    Screen shot 2010-10-20 at 5.05.30 PM The options you have when dealing with a photo JPEG in Apple Compressor for compressing photos and format conversion are much different. If you just open a photo JPEG in Apple Compressor you are essentially going to get a very brief video of the image. Instead, if you export it in Final Cut Pro you will actually be exporting it as a movie file in a certain way where you have altered its length and added an audio track. To be sure, when you are using the photo JPEG codec options in Apple Compressor you will have an audio track to follow it. If you are exporting it as a video then you may just want to use a more standard QuickTime format.Screen shot 2010-10-20 at 5.08.17 PM 

    Once you open up the photo JPEG in Apple Compressor for photo compression go ahead and set the Target in the Destination menu. From here go down to the Settings window below, select the Settings tab, and then choose the Apple folder. From here you are going to want to select Other Workflows, which is at the bottom right below Formats. In this list you are going to get some more alternative video codec options to choose from. You will want to select the obvious Photo JPEG, which is right below High Definition and above Standard Definition.

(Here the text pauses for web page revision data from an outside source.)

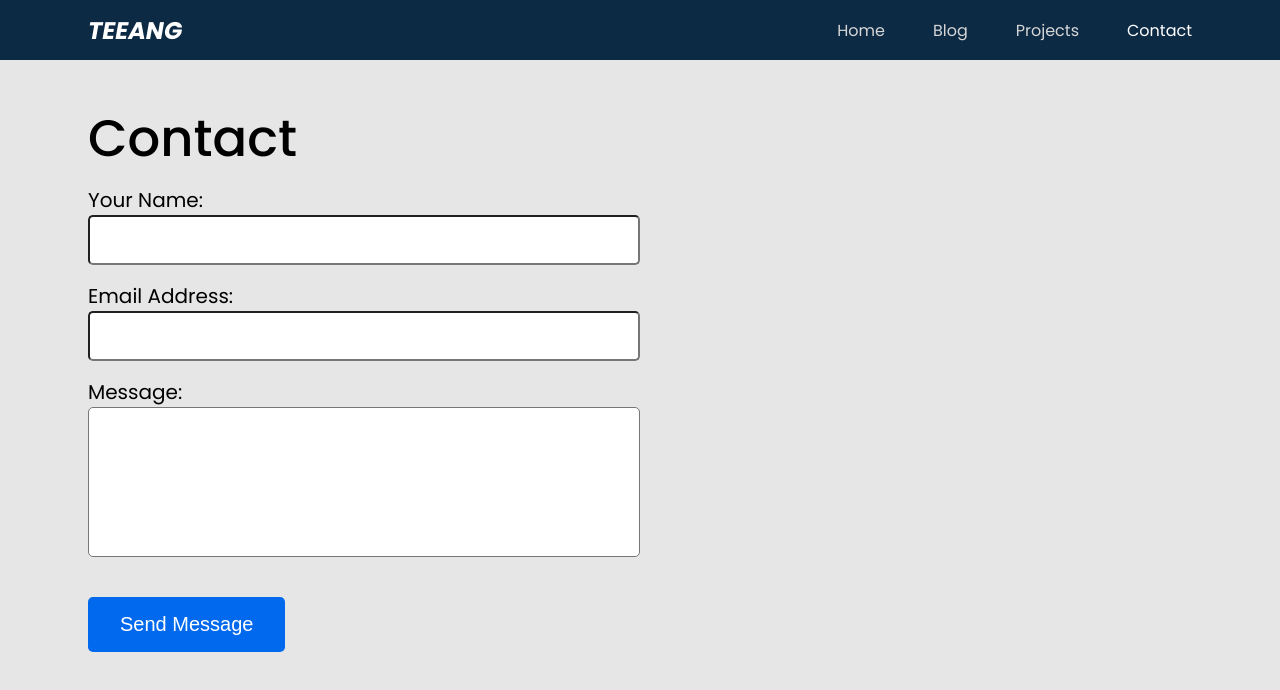
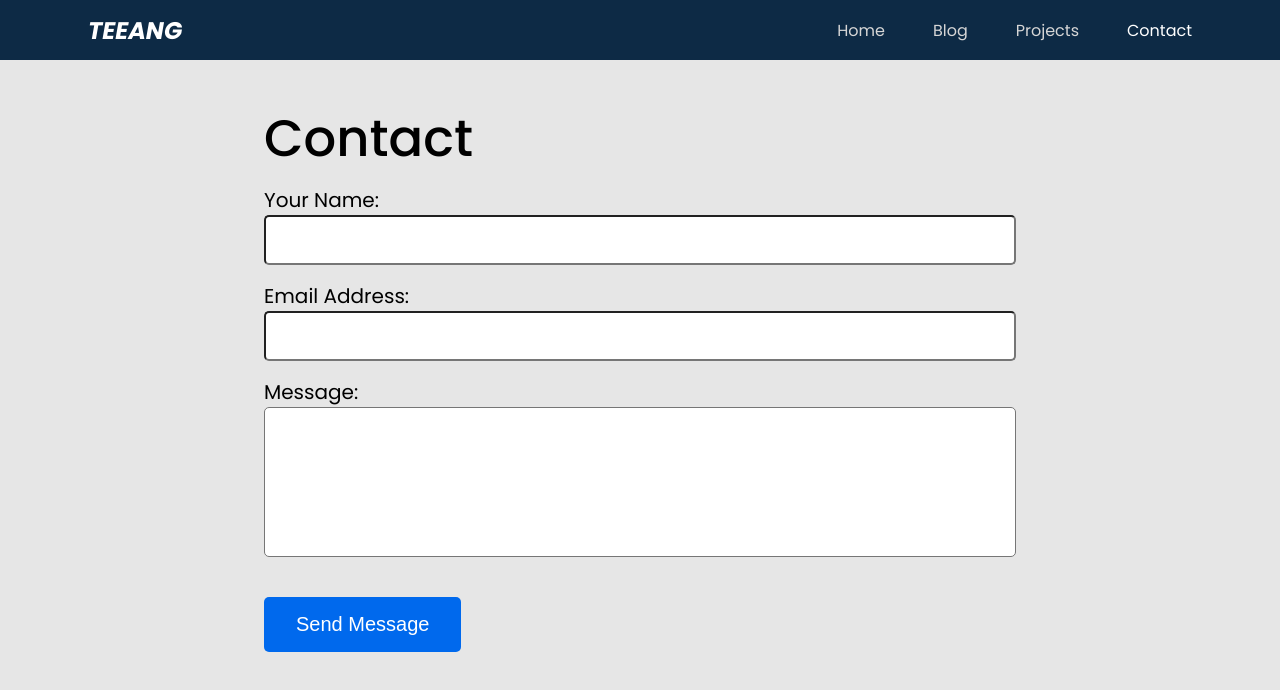
Before and after one commit to davidtaing/portfolio, a Next.js app: page /contact in a window 1280 px wide. Shown: the top 690 px of the page. Built offline with nearby package versions, Linux system fonts and the light colour scheme.

Commit message:
refactor: rename ContactSection to ContactForm

```diff
--- a/src/common/components/contact/ContactSection/index.tsx
+++ b/src/common/components/ContactForm/index.tsx
@@ -1,12 +1,14 @@
 import { useState, FormEvent } from "react";
 import styled from "styled-components";
 import axios from "axios";
-import Button from "../../Button";
-import Section from "../../Section";
+import Button from "../Button";
+import Section from "../Section";
 
 const StyledSection = styled(Section)`
   background-color: var(--clr-light-bg);
 
+  .wrapper {
+    max-width: 800px;
     form {
       margin: 1rem 0rem;
       font-size: var(--fs-400);
@@ -33,14 +35,11 @@ const StyledSection = styled(Section)`
       button {
         margin-top: 1rem;
       }
-
-    @media (min-width: 80em) {
-      max-width: 50%;
     }
   }
 `;
 
-const ContactSection = () => {
+const ContactForm = () => {
   const [name, setName] = useState("");
   const [email, setEmail] = useState("");
   const [message, setMessage] = useState("");
@@ -111,4 +110,4 @@ const ContactSection = () => {
   );
 };
 
-export default ContactSection;
+export default ContactForm;
--- a/src/pages/contact/index.tsx
+++ b/src/pages/contact/index.tsx
@@ -1,10 +1,10 @@
 import type { NextPage } from "next";
-import ContactSection from "../../common/components/contact/ContactSection";
+import ContactForm from "../../common/components/ContactForm";
 
 const Contact: NextPage = () => {
   return (
     <div className="contact">
-      <ContactSection />
+      <ContactForm />
     </div>
   );
 };
```
Lines whose indentation alone changed are shown as unchanged.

    Screen shot 2010-10-20 at 5.09.39 PM In the Photo JPEG folder you are going to have four distinct options: JPEG 100 NTSC, JPEG 100 PAL, JPEG 75 NTSC, and JPEG 100 PAL. The same principles apply for photo JPEGs in Apple Compressor as they would with more standard video compression and you will be selecting NTSC if you are in the U.S. regions and PAL if you are in Europe. The purpose of this video codec option for photo JPEG is to allow the still photo be viewed as a video that could be broadcast in a specific way, which is determined largely by location or region. This is not to say that compressing it here will turn it into a video of any length, which it will not, but it will allow the file to be approached as such. This photo conversion process is actually what allows compressing photos to hold a lot in common with video compression. It is going to transfer it into a QuickTime format and you can then use it in the same way as you would, which also means importing it into other post-production software Screen shot 2010-10-20 at 5.09.41 PM where it is easier to work with a QuickTime file.

    From here you just choose the video codec that you want for your photo JPEG, drag and drop it up into the project window above, and then select the Submit button. As long as you set the target previously the compression and conversion process will begin and you can watch it in detail by selecting the Batch Monitor. When compressing photos is completed you will have successfully converted the photo JPEG to a .mov file, and the process should be fairly brief.